McFarland fought for the establishment of the National Park Service and promoted city planning and zoning to prevent urban sprawl. McFarland, owner of the Mount Pleasant Printing Company in Harrisburg, was also recognized for his work as a printer, as well as a master gardener whose books and photographs on roses, trees and other subjects were famous across the United States. A founder and president of the American Rose Society, he also served as the editor of the "Beautiful America" department of the Ladies Home Journal and as chairman of the State Art Commission for many years. His home and garden in the Bellevue Park section of Harrisburg was an internationally famous testing ground for hundreds of new plant species.

McFarland became a central figure in the fight led by John Muir and the Sierra Club to prevent San Francisco from damming the water at Hetch Hetchy Valley in the Yosemite National Park for the city’s use. But in December of 1913, after five years of hearings and debates, President Woodrow Wilson signed a bill giving San Francisco access to the Hetch Hetchy Valley. McFarland, though exhausted by the failed campaign, rallied quickly and with typical tenacity worked to turn defeat into a new opportunity. Within a few days, he wrote a personal letter to President Wilson in which he paved the way for getting the president’s support for the development of a national parks system. He knew that yesterdays’ opponent could be tomorrow’s ally. Congressman John Raker of California, who championed the Hetch Hetchy bill, became a sponsor of the bill proposing the creation of the National Park Service; and Franklin K. Lane, who was city attorney for San Francisco during the Hetch Hetchy conflict, became McFarland’s ally when the National Park Service was first proposed. (By 1913 Lane had become Secretary of the Interior.)

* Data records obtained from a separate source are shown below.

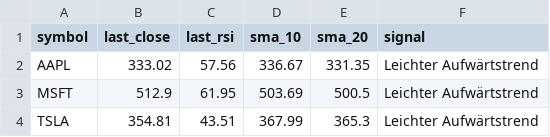
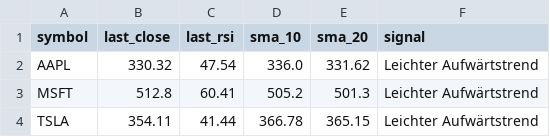
Before and after one commit to elrey85/Data-agent, a CSV file: analysis/summary.csv, drawn as a sheet.

```diff
--- a/analysis/summary.csv
+++ b/analysis/summary.csv
@@ -1,4 +1,4 @@
 symbol,last_close,last_rsi,sma_10,sma_20,signal
-AAPL,333.02,57.56,336.67,331.35,Leichter Aufwärtstrend
-MSFT,512.9,61.95,503.69,500.5,Leichter Aufwärtstrend
-TSLA,354.81,43.51,367.99,365.3,Leichter Aufwärtstrend
+AAPL,330.32,47.54,336.0,331.62,Leichter Aufwärtstrend
+MSFT,512.8,60.41,505.2,501.3,Leichter Aufwärtstrend
+TSLA,354.11,41.44,366.78,365.15,Leichter Aufwärtstrend
```
Also changed, not shown: analysis/AAPL_analysis.csv, analysis/MSFT_analysis.csv, 4 other files.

America’s forty-one national parks and monuments were managed by various authorities—including the Department of the Interior, the Department of Agriculture, and the Army. McFarland was among the first of those to suggest placing the parks and monuments under one unified bureau within the Department of the Interior in order to improve overall management and policy-making. In 1910, he began rallying support both within the government and from the public for this unification, gaining the favor of Secretary of the Interior Richard A. Ballinger. McFarland drafted the first version of a bill and then suggested calling in the nationally known landscape architect, Frederick Law Olmstead, Jr., for further drafts. Six years and three secretaries of the interior later the National Park Service was established in 1916. McFarland served on the Department of the Interior’s Educational Advisory Board for the parks and also as a member of the National Park Trust Fund until his death in 1948. For related materials see the J. Horace McFarland Company Records (Manuscript Group 453).


Private Papers, 1859-1866, 1898-1948

American Civic Association, 1901-1950 American Civic Association and National Conference on City Planning, 1920-1946 American Planning and Civic Association, 1920-1951

PA State Archives Hours, Directions, & Fees Research Topics Finding Aids for Collections Land Records